### [Assigned task]
Only lines that contain the word "class" belong in the answer; copy them from the records below.

### [Dataset excerpts]

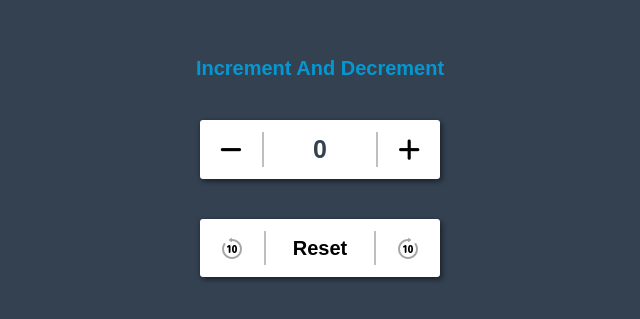
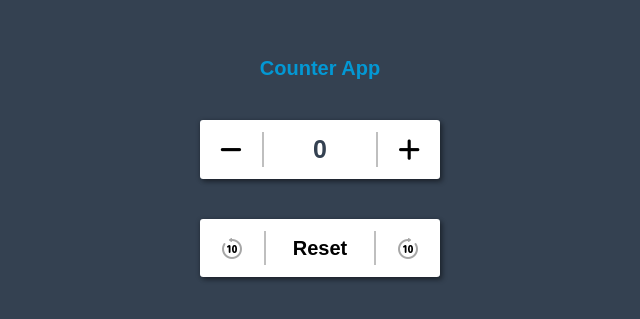
Before and after one commit to himanshurelhan70/counter-app, a plain HTML site: page index.html in a window 1280 px wide. Shown: the part 233-552 px from the top of the page, without its empty margins (320-960 px from the left). Drawn offline with Linux system fonts and the light colour scheme.

Commit message:
Add files via upload

```diff
--- a/index.html
+++ b/index.html
@@ -14,7 +14,7 @@
 <body>
 
     <div class="wrapper">
-        <h1 class="app_name">Increment And Decrement</h1>
+        <h1 class="app_name">Counter App</h1>
 
         <div class="container">
             <button id="decre_btn">
```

### [Answer to this exercise]
     <div class="wrapper">
-        <h1 class="app_name">Increment And Decrement</h1>
+        <h1 class="app_name">Counter App</h1>
         <div class="container">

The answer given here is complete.